It’s official, after 20 seasons of cold in New England and heat in Tampa, Tom Brady finally retired. No wait, he’s back!
After only 41 days, football’s GOAT has retirement remorse and is making a U-turn back to the field. Brady tweeted his decision.
“These past two months I’ve realized my place is still on the field and not in the stands. That time will come. But it’s not now. I love my teammates, and I love my supportive family. They make it all possible. I’m coming back for my 23rd season in Tampa. Unfinished business LFG”
First, the obvious caveat. Tom Brady is, well, Tom Brady. Few of us can match his skills and achievements. He does, however, have what many of us (at our own level) work, plan, and hope to enjoy in retirement – health and wealth. And, he has a lot of it. Brady and his family could spend effectively another complete lifetime retired and enjoying what he, and his supermodel wife Gisele Bündchen, have amassed and achieved.
What happened? Why not enjoy another lifetime on fulltime holiday? None of us can truly know what the decision calculus was for Brady to return to the field, but Brady’s unretirement may be a cautious tale for the rest of us.
Retirement planning, in the classic sense, is about ensuring financial security and sketching out what amounts to ambiguous goal-setting for a future life. Brady’s return to work, for whatever reason, should give us pause and cause us to ask – are we really prepared for retirement?
Even if, on an astronomically different scale than Tom Brady, we have financial security and decent health (sorry Tom, unlike your diet, bread, pasta, ice cream are three of my basic food groups) – are we confident that we will be happy in retirement after a few weeks, months, years, even decades in?
Unlike Brady, few of us are retiring in our 40s. Recently, however, many people have decided to call it quits in their 50s. Whether early retirement is because the investment market has been kind to their portfolios, or they are just exhausted after the pandemic, these early retirees are adding years to traditional retirement.
Retirement for most of us will amount to nearly one-third of our adult life – retiring in your 50s will add at least a decade more. If Tom Brady, with millions of dollars stuffed in his hoodie pocket, multiple homes, private jets, a young family, and I am sure many, many offers to be purposeful and engaged, experienced retirement remorse after only 41 days – what’s your plan going to be to fill your decades of retirement?
In an earlier article, I suggested that the pandemic shutdown was your retirement firedrill. How did it work out for you? Were you prepared? What did you learn?
Yes, I know, none of us could travel. Despite travel being the ‘big thing’ we plan to do in retirement, very few of us will spend decades doing non-stop travel. There are all the other things we tell our family, friends, coworkers, and ourselves, that will keep us busy and happy in retirement.

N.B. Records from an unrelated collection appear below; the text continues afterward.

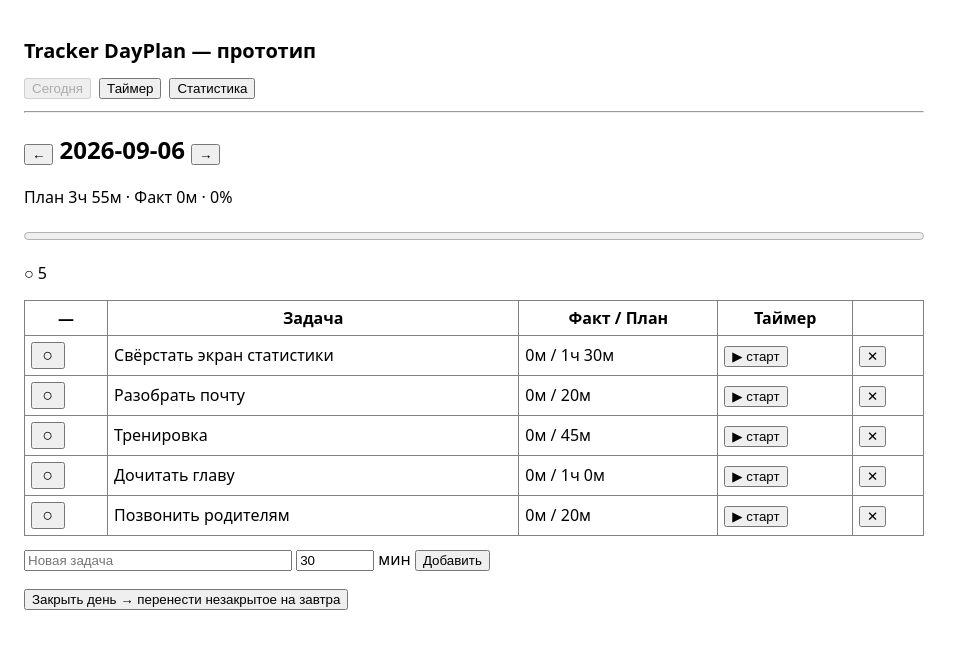
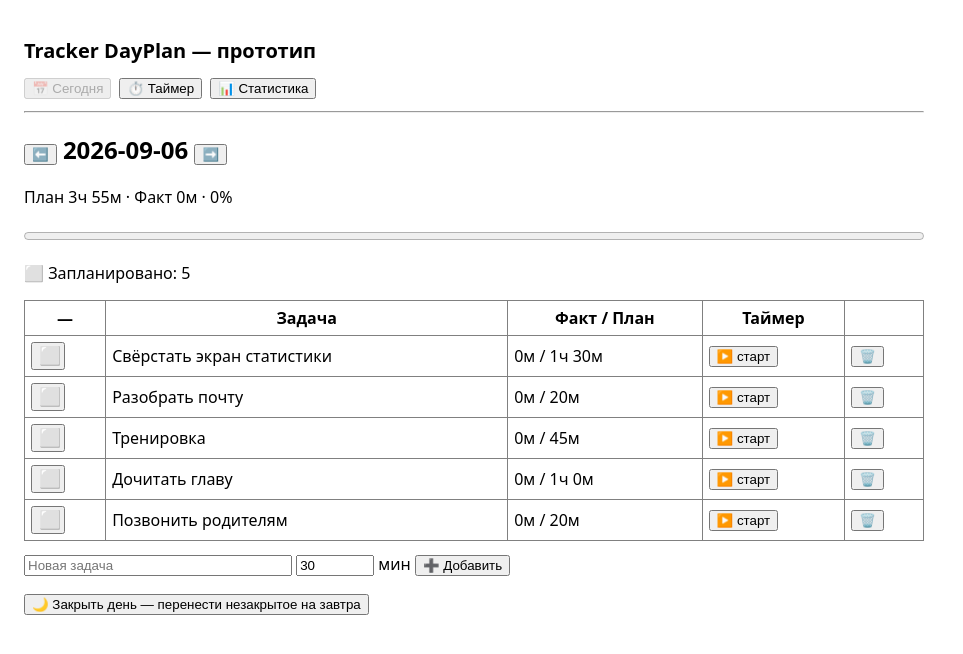
Before and after one commit to Aistben/Tracker_DayPlan, a React (Vite) app: page / in a window 1280 px wide. Shown: the top 654 px of the page, without its empty margins (0-963 px from the left). Built offline with nearby package versions, Linux system fonts and the light colour scheme.

Commit message:
Таймер прямо в строке задачи: отсчёт, пауза/возобновление, эмодзи-статусы
Co-authored-by: arena-agent <297053741+arena-agent@users.noreply.github.com>

```diff
--- a/src/App.tsx
+++ b/src/App.tsx
@@ -29,13 +29,13 @@ export default function App() {
 
       <nav style={{ margin: "12px 0", display: "flex", gap: 8 }}>
         <button onClick={() => setTab("today")} disabled={tab === "today"}>
-          Сегодня
+          📅 Сегодня
         </button>
         <button onClick={() => setTab("timer")} disabled={tab === "timer"}>
-          Таймер {timer.running ? "●" : ""}
+          ⏱️ Таймер {timer.running ? "🔴" : ""}
         </button>
         <button onClick={() => setTab("stats")} disabled={tab === "stats"}>
-          Статистика
+          📊 Статистика
         </button>
       </nav>
       <hr />
--- a/src/screens/Today.tsx
+++ b/src/screens/Today.tsx
@@ -1,5 +1,5 @@
 import { useMemo, useState } from "react";
-import { STATUS_LABEL, STATUS_MARKER, Status } from "../lib/types";
+import { STATUS_LABEL, Status } from "../lib/types";
 import { spentMinutes, tasksForDate, shiftISO } from "../lib/storage";
 import type { useStore, useTimer } from "../lib/useStore";
 
@@ -12,6 +12,22 @@ type Props = {
 
 // Категория скрыта в UI прототипа, но остаётся в модели ради статистики.
 const DEFAULT_CATEGORY_ID = "work";
+
+// Эмодзи для статусов — понятнее символов ○◐●.
+const STATUS_EMOJI: Record<Status, string> = {
+  planned: "⬜",
+  active: "⏳",
+  done: "✅",
+  partial: "🟨",
+  cancelled: "❌",
+  moved: "➡️",
+};
+
+function mmss(sec: number) {
+  const m = Math.floor(sec / 60);
+  const s = sec % 60;
+  return `${String(m).padStart(2, "0")}:${String(s).padStart(2, "0")}`;
+}
 
 function fmt(min: number) {
   const h = Math.floor(min / 60);
@@ -49,8 +65,8 @@ export default function Today({ store, timer, date, setDate }: Props) {
   return (
     <div>
       <h2>
-        <button onClick={() => setDate(shiftISO(date, -1))}>←</button> {date}{" "}
-        <button onClick={() => setDate(shiftISO(date, 1))}>→</button>
+        <button onClick={() => setDate(shiftISO(date, -1))} title="Предыдущий день">⬅️</button> {date}{" "}
+        <button onClick={() => setDate(shiftISO(date, 1))} title="Следующий день">➡️</button>
       </h2>
 
       <p>
@@ -59,10 +75,10 @@ export default function Today({ store, timer, date, setDate }: Props) {
       <progress value={totals.spent} max={totals.plan || 1} style={{ width: "100%" }} />
 
       <p>
-        {(Object.keys(STATUS_MARKER) as Status[])
+        {(Object.keys(STATUS_EMOJI) as Status[])
           .filter((s) => totals.counts[s])
-          .map((s) => `${STATUS_MARKER[s]} ${totals.counts[s]}`)
-          .join("   ")}
+          .map((s) => `${STATUS_EMOJI[s]} ${STATUS_LABEL[s]}: ${totals.counts[s]}`)
+          .join("   ·   ")}
       </p>
 
       <table border={1} cellPadding={6} style={{ width: "100%", borderCollapse: "collapse" }}>
@@ -81,10 +97,10 @@ export default function Today({ store, timer, date, setDate }: Props) {
                 <td>
                   <button
                     onClick={() => store.cycleStatus(t.id)}
-                    title={STATUS_LABEL[t.status]}
+                    title={`${STATUS_LABEL[t.status]} — клик меняет статус`}
                     style={{ fontSize: 18, width: 34 }}
                   >
-                    {STATUS_MARKER[isActive ? "active" : t.status]}
+                    {STATUS_EMOJI[isActive ? "active" : t.status]}
                   </button>
                 </td>
                 <td
@@ -100,17 +116,47 @@ export default function Today({ store, timer, date, setDate }: Props) {
                 <td>
                   {fmt(spent)} / {fmt(t.plannedMinutes)}
                 </td>
-                <td>
+                <td style={{ whiteSpace: "nowrap" }}>
                   {isActive ? (
-                    <em>идёт…</em>
+                    <>
+                      <strong
+                        style={{
+                          fontFamily: "monospace",
+                          fontSize: 16,
+                          opacity: timer.running ? 1 : 0.5,
+                        }}
+                      >
+                        {mmss(
+                          timer.mode === "pomodoro"
+                            ? Math.max(0, timer.targetSec - timer.elapsed)
+                            : timer.elapsed
+                        )}
+                      </strong>{" "}
+                      <button
+                        onClick={() => timer.setRunning(!timer.running)}
+                        title={timer.running ? "Пауза" : "Возобновить"}
+                      >
+                        {timer.running ? "⏸️" : "▶️"}
+                      </button>{" "}
+                      <button onClick={timer.stop} title="Стоп — записать как прерванную">
+                        ⏹️
+                      </button>{" "}
+                      <button onClick={timer.complete} title="Готово — засчитать сессию">
+                        ✔️
+                      </button>
+                    </>
                   ) : (
-                    <button onClick={() => timer.start(t.id, data.settings.focusMinutes)}>
-                      ▶ старт
+                    <button
+                      onClick={() => timer.start(t.id, data.settings.focusMinutes)}
+                      title="Запустить таймер"
+                      disabled={timer.taskId !== null}
+                    >
+                      ▶️ старт
                     </button>
                   )}
                 </td>
                 <td>
-                  <button onClick={() => store.removeTask(t.id)}>✕</button>
+                  <button onClick={() => store.removeTask(t.id)} title="Удалить">🗑️</button>
                 </td>
               </tr>
             );
@@ -140,12 +186,12 @@ export default function Today({ store, timer, date, setDate }: Props) {
           onChange={(e) => setPlanned(+e.target.value)}
           style={{ width: 70 }}
         />{" "}
-        мин <button type="submit">Добавить</button>
+        мин <button type="submit">➕ Добавить</button>
       </form>
 
       <p style={{ marginTop: 16 }}>
         <button onClick={() => store.carryOver(date, shiftISO(date, 1))}>
-          Закрыть день → перенести незакрытое на завтра
+          🌙 Закрыть день — перенести незакрытое на завтра
         </button>
       </p>
     </div>
```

So, did they?
Did you find hobbies and games that excited you – day after day after day after…?
Did you find yourself developing a near intimate relationship with the cashier at the local home improvement store?
How many times did you paint the spare bedroom, clean the closets, study how to downsize, consider the color choices of paper lining for the shelving of your kitchen cabinets?
How many languages did you learn over the last two years? Did you develop new and improved culinary skills?
Maintaining friends during the pandemic shutdown was certainly difficult. Did ‘social distancing’ from work colleagues and friends make you think twice about how truly socially connected you are to others outside of the workplace and home? What do those connections portend for your social wellbeing in retirement?
Did the extra time spent with family provide insight into how family life might be in retirement? Was it all you hoped for, or did you find the terms ‘best divorce lawyers in your area’ in your partner’s web browser search history?
Not all of us have an open multimillion dollar contract and a welcome back clause to return to work, but all of us must do better than only planning for the financial dimensions of retirement, we must prepare for living in retirement.
Retirement remorse is not just a risk for Tom Brady. It is a retirement risk for all of us. We must do longevity planning, not just retirement planning as it is done today. Even with health and wealth, truly identifying what we will do in retirement, where we will do it, and with whom, long before leaving the proverbial field, is critical to our wellbeing in life after work.